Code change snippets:

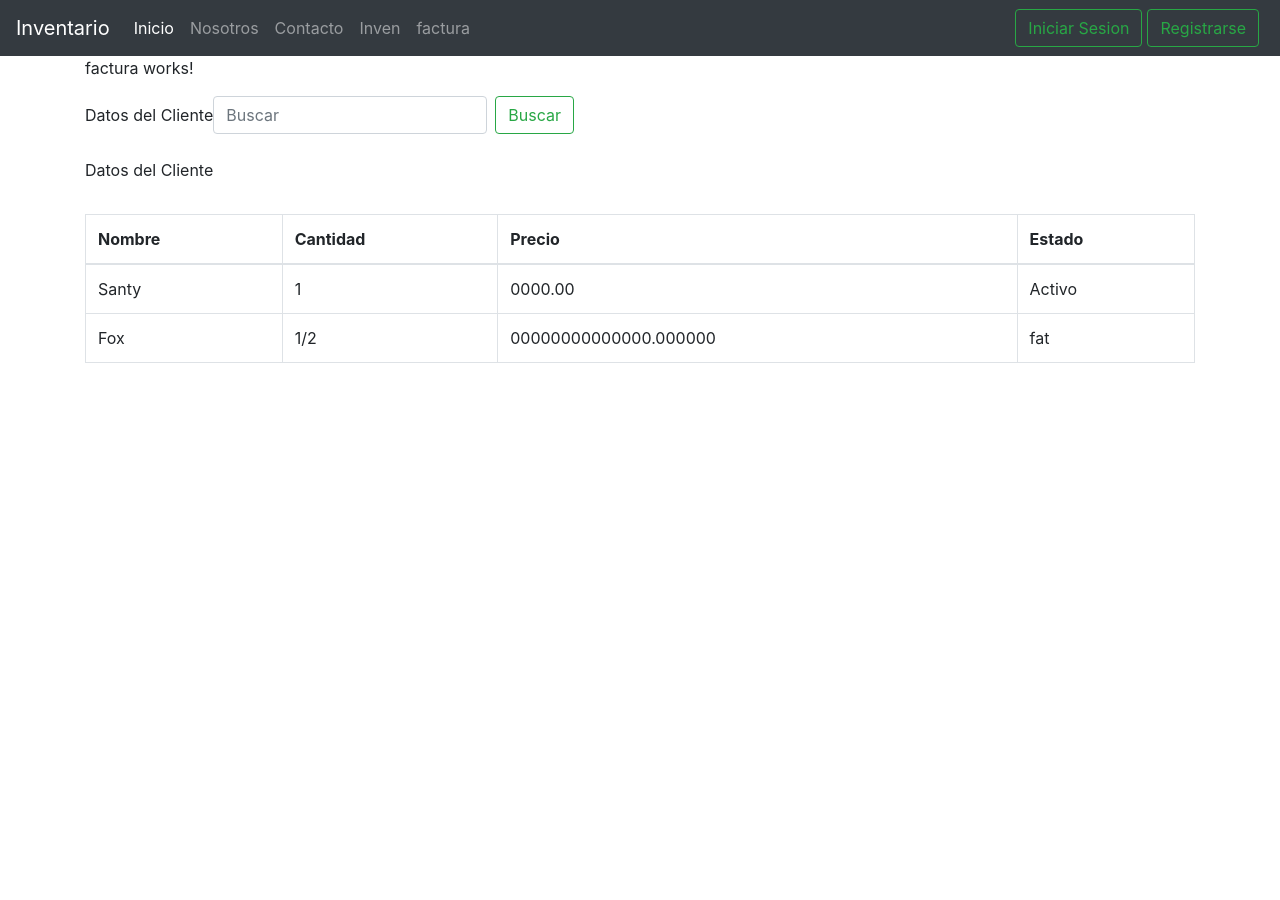
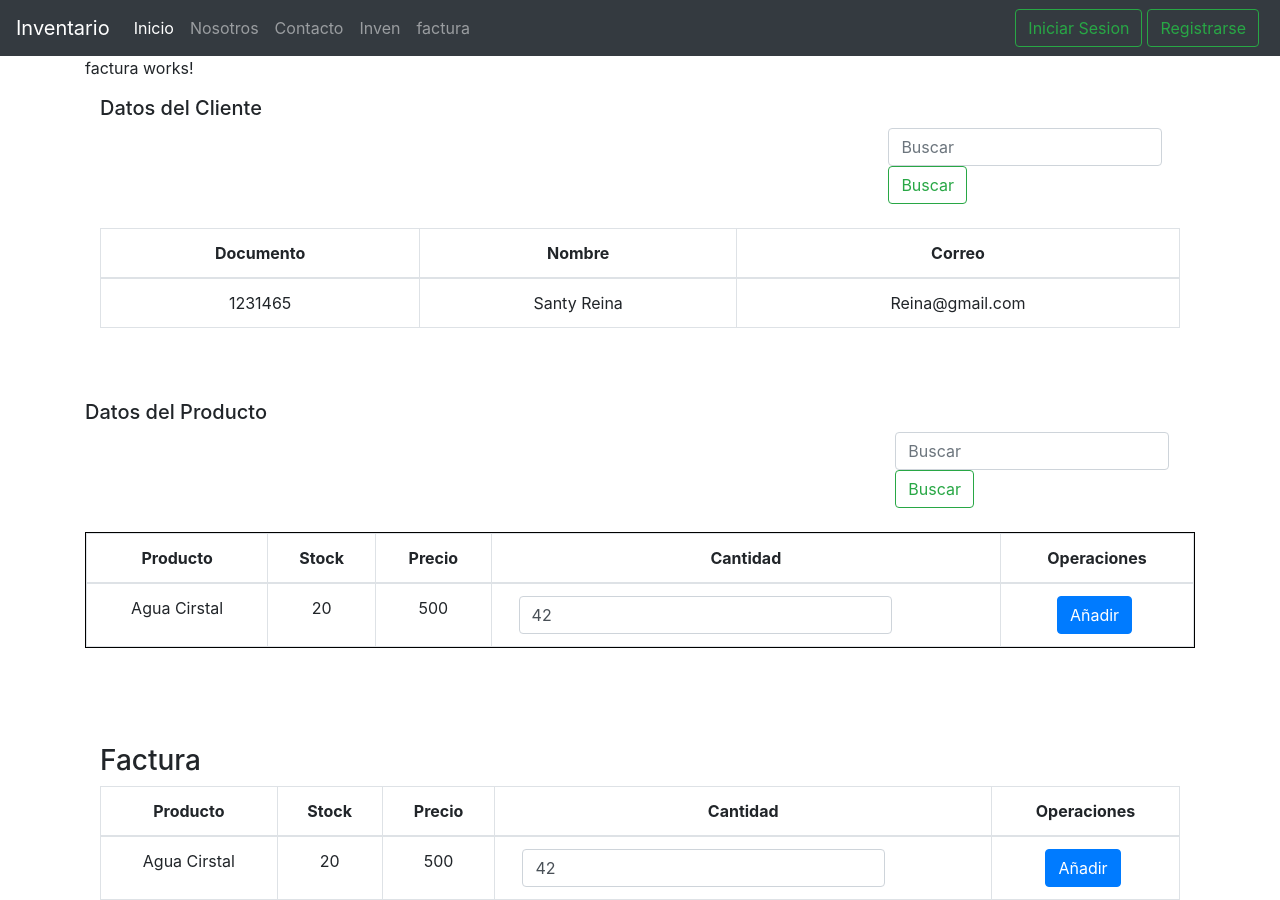
Before and after one commit to LexadoF/ProyectoSenasoft, an Angular app in the folder frontend/: page /factura in a window 1280 px wide. Before the commit the page ends 800 px from the top, so only its background shows below. Built offline with nearby package versions, Linux system fonts and the light colour scheme.

Commit message:
modificar factura
se modifico los formularios de factura.

```diff
--- a/frontend/src/app/components/factura/factura.component.css
+++ b/frontend/src/app/components/factura/factura.component.css
@@ -0,0 +1,10 @@
+.contenedorb {
+    margin-left: 73%;
+}
+
+.table {
+    border: 1pt solid black;
+    text-align: center;
+    margin: 0 auto;
+    border-collapse: collapse;
+}
--- a/frontend/src/app/components/factura/factura.component.html
+++ b/frontend/src/app/components/factura/factura.component.html
@@ -1,41 +1,92 @@
 <p>factura works!</p>
-<div>
+<div class="container">
+    <h5>Datos del Cliente</h5>
+    <div class="contenedorb">
+        <form class="form-inline my-2 my-lg-0">
+            <input class="form-control mr-sm-2" type="search" placeholder="Buscar" aria-label="Search">
+            <button class="btn btn-outline-success my-2 my-sm-0" type="submit">Buscar</button>
+        </form>
+    </div>
+    <br>
+    <table class="table table-bordered">
+        <thead>
+            <tr>
+                <th scope="col">Documento</th>
+                <th scope="col">Nombre</th>
+                <th scope="col">Correo</th>
+            </tr>
+        </thead>
+        <tbody>
+            <tr>
+                <td>1231465</td>
+                <td>Santy Reina</td>
+                <td>Reina@gmail.com</td>
+            </tr>
+        </tbody>
+    </table>
 
+</div>
+<br><br><br>
+
+<h5>Datos del Producto</h5>
+<div class="contenedorb">
     <form class="form-inline my-2 my-lg-0">
-        <label for="">Datos del Cliente</label>
         <input class="form-control mr-sm-2" type="search" placeholder="Buscar" aria-label="Search">
         <button class="btn btn-outline-success my-2 my-sm-0" type="submit">Buscar</button>
     </form>
 </div>
 <br>
-<div>
-    <label for="">Datos del Cliente</label>
-</div>
-<br>
 <div class="table">
-
     <table class="table table-bordered">
         <thead>
             <tr>
-                <th scope="col">Nombre</th>
-                <th scope="col">Cantidad</th>
+                <th scope="col">Producto</th>
+                <th scope="col">Stock</th>
                 <th scope="col">Precio</th>
-                <th scope="col">Estado</th>
+                <th>Cantidad</th>
+                <th scope="col">Operaciones</th>
             </tr>
         </thead>
         <tbody>
             <tr>
-                <td>Santy</td>
-                <td>1</td>
-                <td>0000.00</td>
-                <td>Activo</td>
-            </tr>
-            <tr>
-                <td>Fox</td>
-                <td>1/2</td>
-                <td>00000000000000.000000</td>
-                <td>fat</td>
+                <td>Agua Cirstal</td>
+                <td>20</td>
+                <td>500</td>
+                <td>
+                    <div class="col-10">
+                        <input class="form-control" type="number" value="42" id="example-number-input">
+                    </div>
+                </td>
+                <th><button class="btn btn-primary">Añadir</button></th>
             </tr>
         </tbody>
     </table>
 </div>
+<br><br><br><br>
+<div class="container">
+    <h3>Factura</h3>
+    <table class="table table-bordered">
+        <thead>
+            <tr>
+                <th scope="col">Producto</th>
+                <th scope="col">Stock</th>
+                <th scope="col">Precio</th>
+                <th>Cantidad</th>
+                <th scope="col">Operaciones</th>
+            </tr>
+        </thead>
+        <tbody>
+            <tr>
+                <td>Agua Cirstal</td>
+                <td>20</td>
+                <td>500</td>
+                <td>
+                    <div class="col-10">
+                        <input class="form-control" type="number" value="42" id="example-number-input">
+                    </div>
+                </td>
+                <th><button class="btn btn-primary">Añadir</button></th>
+            </tr>
+        </tbody>
+    </table>
+</div>
```
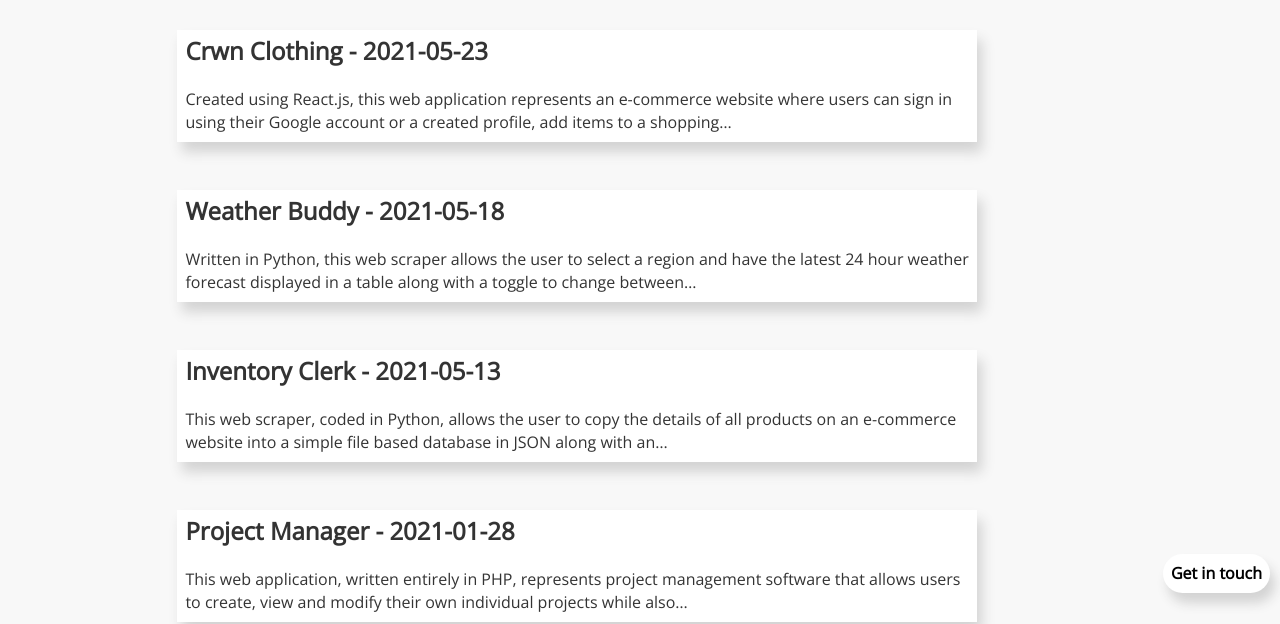
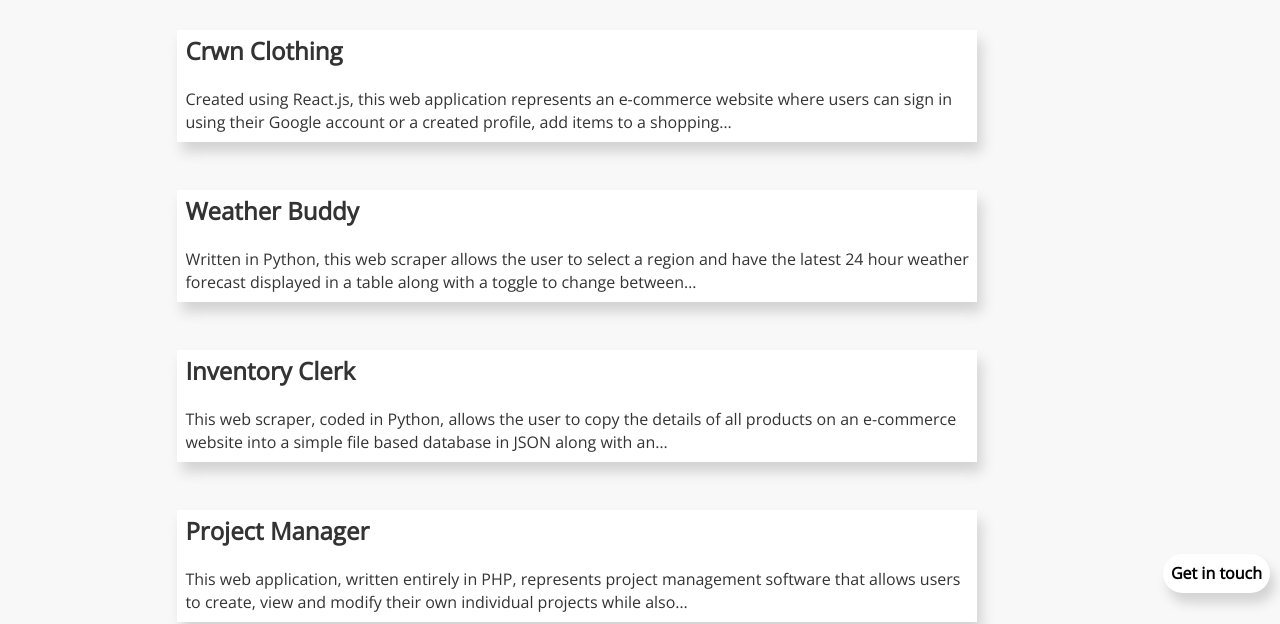
Before and after one commit to gif007/gif007.github.io, a Gatsby site: page / in a window 1280 px wide. Shown: the part 197-821 px from the top of the page. Built offline with nearby package versions, Linux system fonts and the light colour scheme; Gatsby itself is replaced by a stand-in of ours.

Commit message:
dropping dates from project list view

```diff
--- a/src/components/excerpt.js
+++ b/src/components/excerpt.js
@@ -14,7 +14,7 @@
     return (
         <ExcerptContainer>
             <PostHeading onClick={() => setExpanded(!expanded)}>
-                {node.frontmatter.title} - {node.frontmatter.date}
+                {node.frontmatter.title}
             </PostHeading>
             {
                 expanded ? (
--- a/src/pages/index.js
+++ b/src/pages/index.js
@@ -29,7 +29,6 @@
           frontmatter {
             title
             featured
-            date
             liveURL
             codeURL
           }
```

YOUR OBJECTIVE –
Hand back all the entries exactly, leaving out the pictures.

OUTPUT –
Before and after one commit to LexadoF/ProyectoSenasoft, an Angular app in the folder frontend/: page /factura in a window 1280 px wide. Before the commit the page ends 800 px from the top, so only its background shows below. Built offline with nearby package versions, Linux system fonts and the light colour scheme.

Commit message:
modificar factura
se modifico los formularios de factura.

```diff
--- a/frontend/src/app/components/factura/factura.component.css
+++ b/frontend/src/app/components/factura/factura.component.css
@@ -0,0 +1,10 @@
+.contenedorb {
+    margin-left: 73%;
+}
+
+.table {
+    border: 1pt solid black;
+    text-align: center;
+    margin: 0 auto;
+    border-collapse: collapse;
+}
--- a/frontend/src/app/components/factura/factura.component.html
+++ b/frontend/src/app/components/factura/factura.component.html
@@ -1,41 +1,92 @@
 <p>factura works!</p>
-<div>
+<div class="container">
+    <h5>Datos del Cliente</h5>
+    <div class="contenedorb">
+        <form class="form-inline my-2 my-lg-0">
+            <input class="form-control mr-sm-2" type="search" placeholder="Buscar" aria-label="Search">
+            <button class="btn btn-outline-success my-2 my-sm-0" type="submit">Buscar</button>
+        </form>
+    </div>
+    <br>
+    <table class="table table-bordered">
+        <thead>
+            <tr>
+                <th scope="col">Documento</th>
+                <th scope="col">Nombre</th>
+                <th scope="col">Correo</th>
+            </tr>
+        </thead>
+        <tbody>
+            <tr>
+                <td>1231465</td>
+                <td>Santy Reina</td>
+                <td>Reina@gmail.com</td>
+            </tr>
+        </tbody>
+    </table>
 
+</div>
+<br><br><br>
+
+<h5>Datos del Producto</h5>
+<div class="contenedorb">
     <form class="form-inline my-2 my-lg-0">
-        <label for="">Datos del Cliente</label>
         <input class="form-control mr-sm-2" type="search" placeholder="Buscar" aria-label="Search">
         <button class="btn btn-outline-success my-2 my-sm-0" type="submit">Buscar</button>
     </form>
 </div>
 <br>
-<div>
-    <label for="">Datos del Cliente</label>
-</div>
-<br>
 <div class="table">
-
     <table class="table table-bordered">
         <thead>
             <tr>
-                <th scope="col">Nombre</th>
-                <th scope="col">Cantidad</th>
+                <th scope="col">Producto</th>
+                <th scope="col">Stock</th>
                 <th scope="col">Precio</th>
-                <th scope="col">Estado</th>
+                <th>Cantidad</th>
+                <th scope="col">Operaciones</th>
             </tr>
         </thead>
         <tbody>
             <tr>
-                <td>Santy</td>
-                <td>1</td>
-                <td>0000.00</td>
-                <td>Activo</td>
-            </tr>
-            <tr>
-                <td>Fox</td>
-                <td>1/2</td>
-                <td>00000000000000.000000</td>
-                <td>fat</td>
+                <td>Agua Cirstal</td>
+                <td>20</td>
+                <td>500</td>
+                <td>
+                    <div class="col-10">
+                        <input class="form-control" type="number" value="42" id="example-number-input">
+                    </div>
+                </td>
+                <th><button class="btn btn-primary">Añadir</button></th>
             </tr>
         </tbody>
     </table>
 </div>
+<br><br><br><br>
+<div class="container">
+    <h3>Factura</h3>
+    <table class="table table-bordered">
+        <thead>
+            <tr>
+                <th scope="col">Producto</th>
+                <th scope="col">Stock</th>
+                <th scope="col">Precio</th>
+                <th>Cantidad</th>
+                <th scope="col">Operaciones</th>
+            </tr>
+        </thead>
+        <tbody>
+            <tr>
+                <td>Agua Cirstal</td>
+                <td>20</td>
+                <td>500</td>
+                <td>
+                    <div class="col-10">
+                        <input class="form-control" type="number" value="42" id="example-number-input">
+                    </div>
+                </td>
+                <th><button class="btn btn-primary">Añadir</button></th>
+            </tr>
+        </tbody>
+    </table>
+</div>
```
Before and after one commit to gif007/gif007.github.io, a Gatsby site: page / in a window 1280 px wide. Shown: the part 197-821 px from the top of the page. Built offline with nearby package versions, Linux system fonts and the light colour scheme; Gatsby itself is replaced by a stand-in of ours.

Commit message:
dropping dates from project list view

```diff
--- a/src/components/excerpt.js
+++ b/src/components/excerpt.js
@@ -14,7 +14,7 @@
     return (
         <ExcerptContainer>
             <PostHeading onClick={() => setExpanded(!expanded)}>
-                {node.frontmatter.title} - {node.frontmatter.date}
+                {node.frontmatter.title}
             </PostHeading>
             {
                 expanded ? (
--- a/src/pages/index.js
+++ b/src/pages/index.js
@@ -29,7 +29,6 @@
           frontmatter {
             title
             featured
-            date
             liveURL
             codeURL
           }
```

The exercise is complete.